_TASK_
Word for word, restate each of the entries below, and drop every picture.

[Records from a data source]
╭──
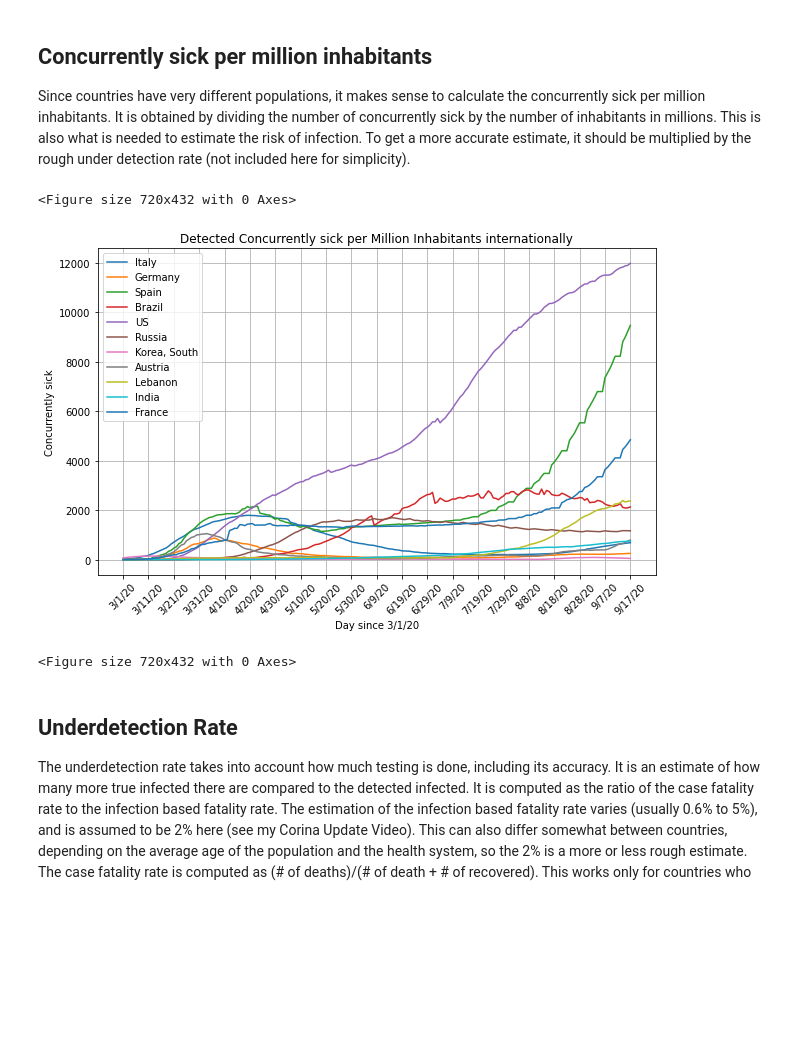
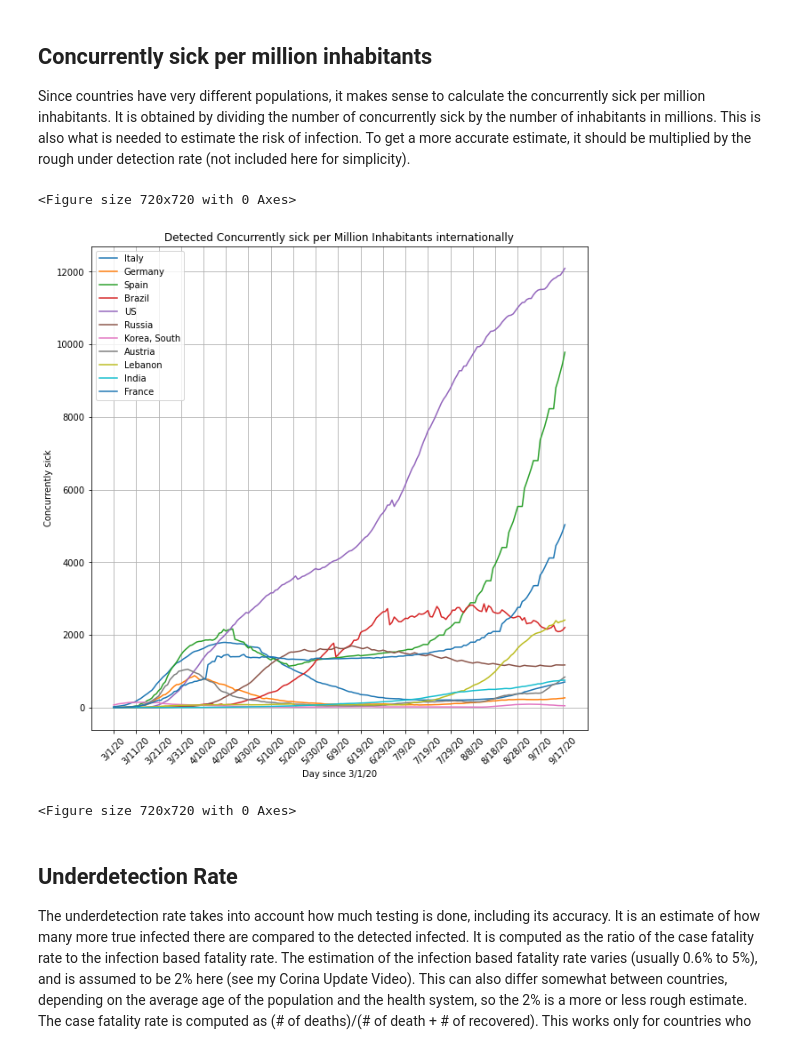
Before and after one commit to TUIlmenauAMS/CoronaComputationPrograms, a Jupyter notebook: coronaconcucrrentlysick.ipynb, the cells around one changed output. Saved outputs shown, nothing was run; the diff lists cells and outputs as text; code cells hidden in the pictures; blank space fills up the shorter version.

```diff
--- a/coronaconcucrrentlysick.ipynb
+++ b/coronaconcucrrentlysick.ipynb
@@ -120,25 +120,25 @@ Since countries have very different populations, it makes sense to calculate the
 It is obtained by dividing the number of concurrently sick by the number of inhabitants in millions.
 This is also what is needed to estimate the risk of infection. To get a more accurate estimate, it should be multiplied by the rough under detection rate (not included here for simplicity).
 # %%
-pylab.rcParams['figure.figsize'] = (10, 6)
+pylab.rcParams['figure.figsize'] = (10, 10)
 #print("concurrentlysick.T.shape", concurrentlysick.T,"population.shape", population)
 fig, ax = plt.subplots(1,1)
 ax.plot(dates,concurrentlysick.T/population)
 ax.set_xticks(np.arange(0,len(dates),10))
 plt.xticks(rotation=45)
 #plt.plot(concurrentlysick.T/population)
 plt.legend(countries)
 plt.xlabel('Day since '+startdate)
 plt.ylabel('Concurrently sick')
 plt.grid()
 plt.title('Detected Concurrently sick per Million Inhabitants internationally')
 #plt.axis([1,31,0, 2])
 #plt.show()
 plt.figure()
 # %% [output]
-<Figure size 720x432 with 0 Axes>
+<Figure size 720x720 with 0 Axes>
-[figure, old version]
+[figure, new version]
-<Figure size 720x432 with 0 Axes>
+<Figure size 720x720 with 0 Axes>
 # %% [markdown]
 ## Underdetection Rate
 
```
Also changed, not shown: parts of 4 cells of this notebook.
╰──
_RESPONSE AREA_
Before and after one commit to TUIlmenauAMS/CoronaComputationPrograms, a Jupyter notebook: coronaconcucrrentlysick.ipynb, the cells around one changed output. Saved outputs shown, nothing was run; the diff lists cells and outputs as text; code cells hidden in the pictures; blank space fills up the shorter version.

```diff
--- a/coronaconcucrrentlysick.ipynb
+++ b/coronaconcucrrentlysick.ipynb
@@ -120,25 +120,25 @@ Since countries have very different populations, it makes sense to calculate the
 It is obtained by dividing the number of concurrently sick by the number of inhabitants in millions.
 This is also what is needed to estimate the risk of infection. To get a more accurate estimate, it should be multiplied by the rough under detection rate (not included here for simplicity).
 # %%
-pylab.rcParams['figure.figsize'] = (10, 6)
+pylab.rcParams['figure.figsize'] = (10, 10)
 #print("concurrentlysick.T.shape", concurrentlysick.T,"population.shape", population)
 fig, ax = plt.subplots(1,1)
 ax.plot(dates,concurrentlysick.T/population)
 ax.set_xticks(np.arange(0,len(dates),10))
 plt.xticks(rotation=45)
 #plt.plot(concurrentlysick.T/population)
 plt.legend(countries)
 plt.xlabel('Day since '+startdate)
 plt.ylabel('Concurrently sick')
 plt.grid()
 plt.title('Detected Concurrently sick per Million Inhabitants internationally')
 #plt.axis([1,31,0, 2])
 #plt.show()
 plt.figure()
 # %% [output]
-<Figure size 720x432 with 0 Axes>
+<Figure size 720x720 with 0 Axes>
-[figure, old version]
+[figure, new version]
-<Figure size 720x432 with 0 Axes>
+<Figure size 720x720 with 0 Axes>
 # %% [markdown]
 ## Underdetection Rate
 
```
Also changed, not shown: parts of 4 cells of this notebook.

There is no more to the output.